- What is needed -
Wherever the listing has a line with the string "figure", copy that line out.

- Entries supplied -
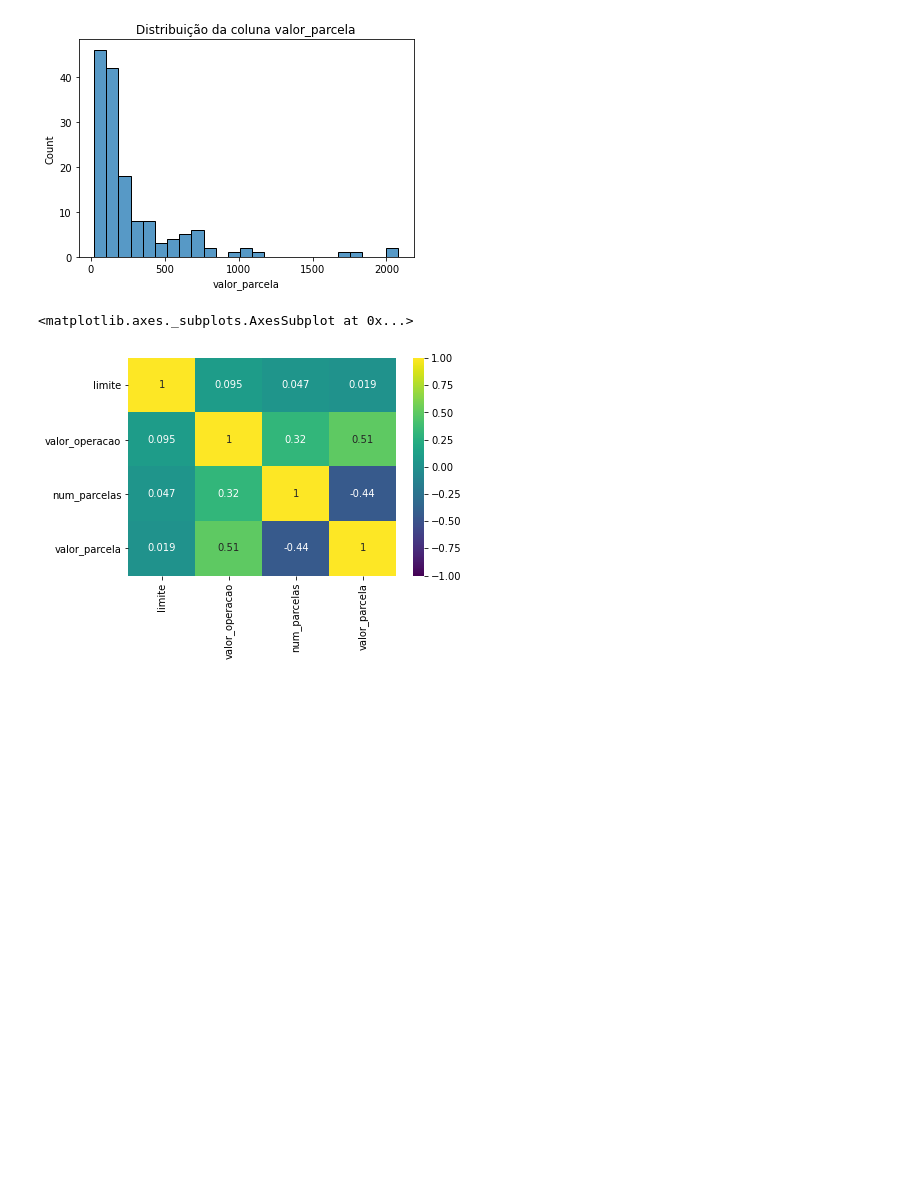
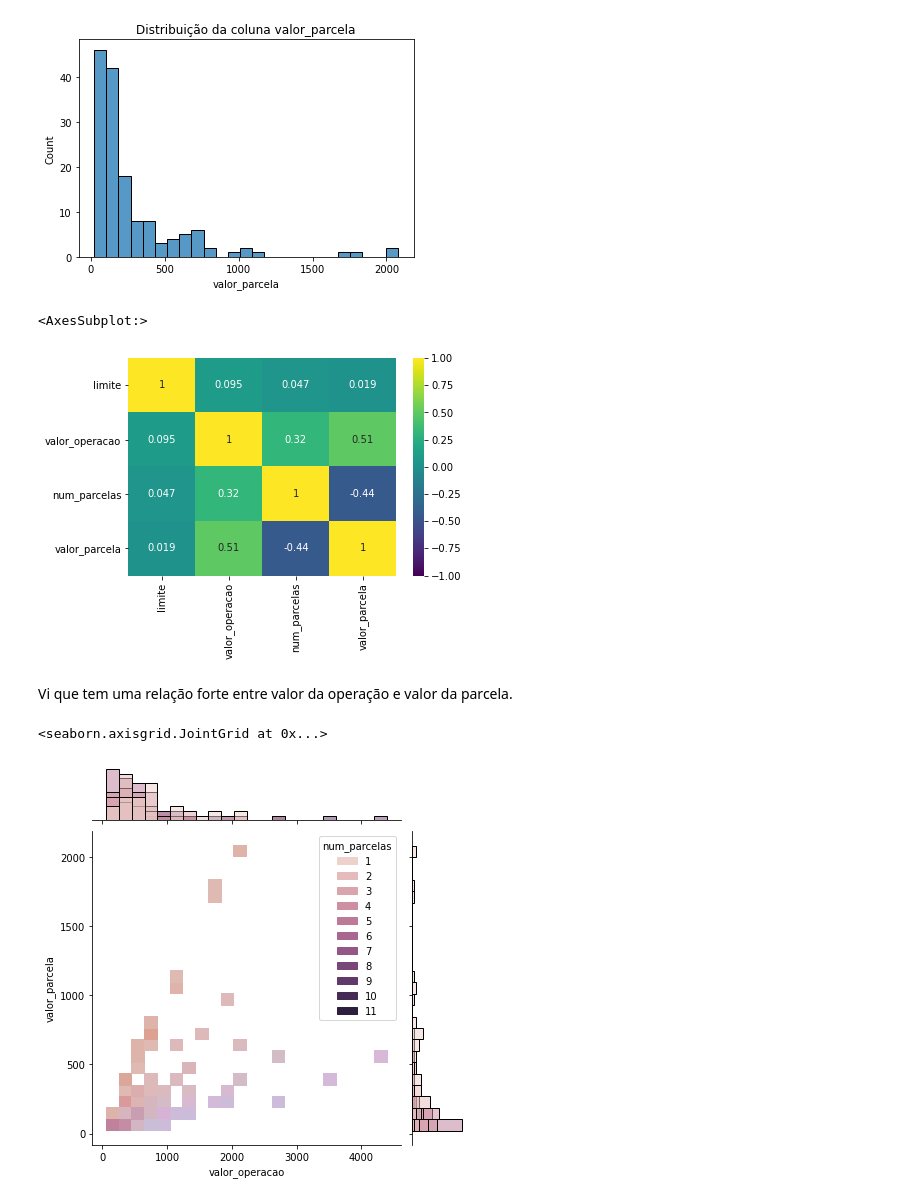
Before and after one commit to martinlietz/squadcinza_projeto3, a Jupyter notebook: projeto.ipynb, the cells around one changed output. Cells and saved outputs as stored; diff of their text form; code cells hidden in the pictures; blank space fills up the shorter version.

```diff
--- a/projeto.ipynb
+++ b/projeto.ipynb
@@ -20,3 +18,6 @@ df_gastos = pd.read_excel('/content/drive/MyDrive/PI DATA SCIENCE/Módulo 3/PROJ
+# %%
+df_limites = pd.read_excel('gastos_limites.xlsx', sheet_name='limites')
+df_gastos = pd.read_excel('gastos_limites.xlsx', sheet_name='gastos')
 # %% [markdown]
 Limpar os dados do limite
 # %%
@@ -856,5 +856,12 @@ for col in df_total.select_dtypes(include=np.number).columns:
 # %%
 sns.heatmap(df_total.corr(), vmin=-1, vmax=1, annot=True, cmap="viridis")
 # %% [output]
-<matplotlib.axes._subplots.AxesSubplot at 0x...>
+<AxesSubplot:>
 [figure]
+# %% [markdown]
+Vi que tem uma relação forte entre valor da operação e valor da parcela.
+# %%
+sns.jointplot(data=df_total, x='valor_operacao', y='valor_parcela', hue='num_parcelas', kind='hist')
+# %% [output]
+<seaborn.axisgrid.JointGrid at 0x...>
+[figure, added]
```
Also changed, not shown: parts of 12 cells of this notebook.
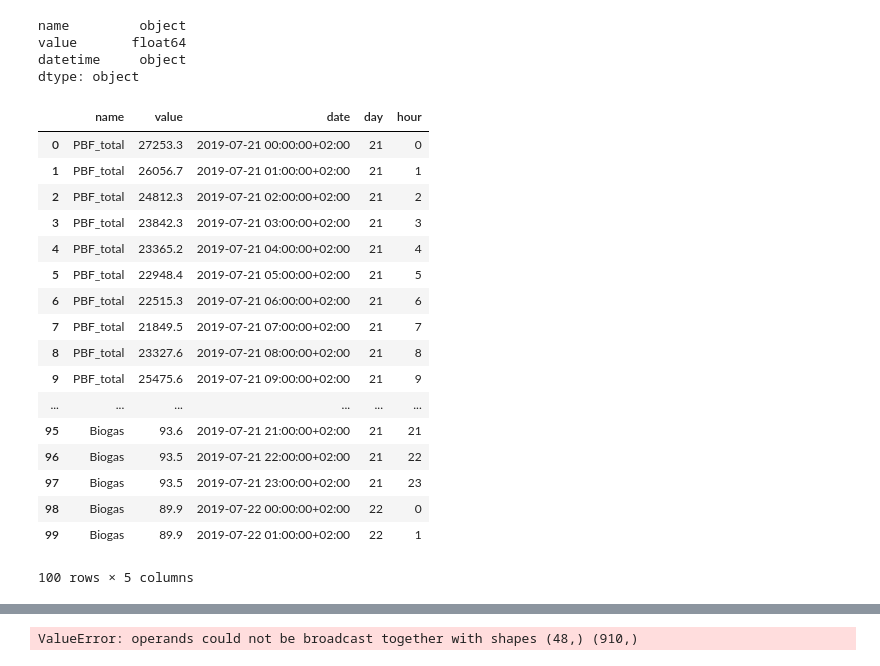
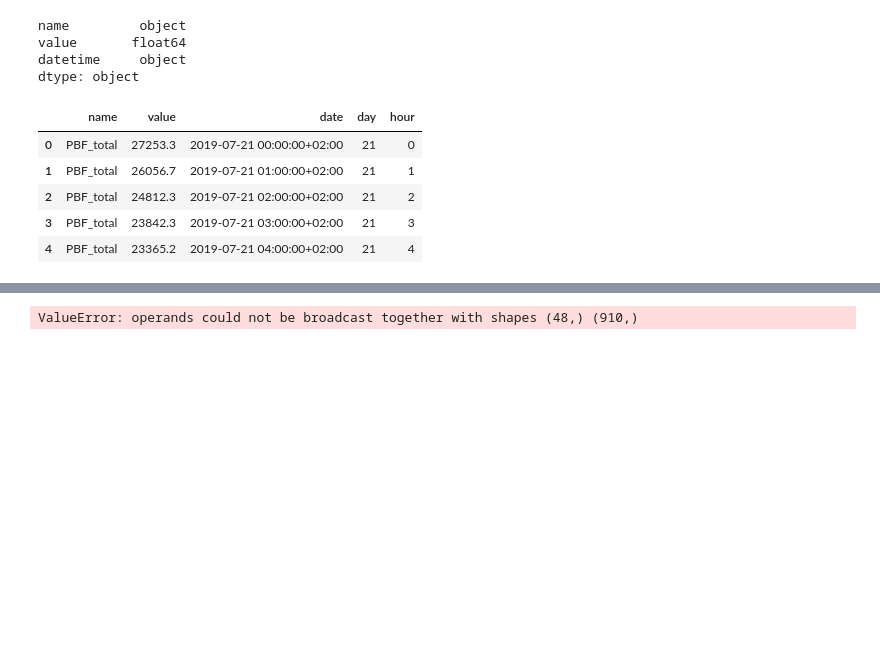
Before and after one commit to ta-data-bcn/Project-Week-5-Your-Own-Project, a Jupyter notebook: your-project/Project_4_Data_Visualization.ipynb, the cells around one changed output, grey strips where cells are left out. Cells and saved outputs as stored; diff of their text form; code cells hidden in the pictures; blank space fills up the shorter version.

```diff
--- a/your-project/Project_4_Data_Visualization.ipynb
+++ b/your-project/Project_4_Data_Visualization.ipynb
@@ -280,26 +280,14 @@ time_series.drop('datetime', axis=1, inplace=True)
 time_series['day'] = time_series['date'].dt.day
 time_series['hour'] = time_series['date'].dt.hour
 # %%
-time_series.head(100)
+time_series.head()
 # %% [output]
 |  | name | value | date | day | hour |
 | 0 | PBF_total | 27253.3 | 2019-07-21 00:00:00+02:00 | 21 | 0 |
 | 1 | PBF_total | 26056.7 | 2019-07-21 01:00:00+02:00 | 21 | 1 |
 | 2 | PBF_total | 24812.3 | 2019-07-21 02:00:00+02:00 | 21 | 2 |
 | 3 | PBF_total | 23842.3 | 2019-07-21 03:00:00+02:00 | 21 | 3 |
 | 4 | PBF_total | 23365.2 | 2019-07-21 04:00:00+02:00 | 21 | 4 |
-| 5 | PBF_total | 22948.4 | 2019-07-21 05:00:00+02:00 | 21 | 5 |
-| 6 | PBF_total | 22515.3 | 2019-07-21 06:00:00+02:00 | 21 | 6 |
-| 7 | PBF_total | 21849.5 | 2019-07-21 07:00:00+02:00 | 21 | 7 |
-| 8 | PBF_total | 23327.6 | 2019-07-21 08:00:00+02:00 | 21 | 8 |
-| 9 | PBF_total | 25475.6 | 2019-07-21 09:00:00+02:00 | 21 | 9 |
-| ... | ... | ... | ... | ... | ... |
-| 95 | Biogas | 93.6 | 2019-07-21 21:00:00+02:00 | 21 | 21 |
-| 96 | Biogas | 93.5 | 2019-07-21 22:00:00+02:00 | 21 | 22 |
-| 97 | Biogas | 93.5 | 2019-07-21 23:00:00+02:00 | 21 | 23 |
-| 98 | Biogas | 89.9 | 2019-07-22 00:00:00+02:00 | 22 | 0 |
-| 99 | Biogas | 89.9 | 2019-07-22 01:00:00+02:00 | 22 | 1 |
-100 rows × 5 columns
 # %%
 plt.figure(figsize=(20,10))
 plt.plot(time_series[time_series['name']=='PBF_total']['value'], linewidth=4, color='tomato')
```
Also changed, not shown: parts of 3 cells of this notebook, 1 other file.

- Task output -
 [figure]
+[figure, added]
 plt.figure(figsize=(20,10))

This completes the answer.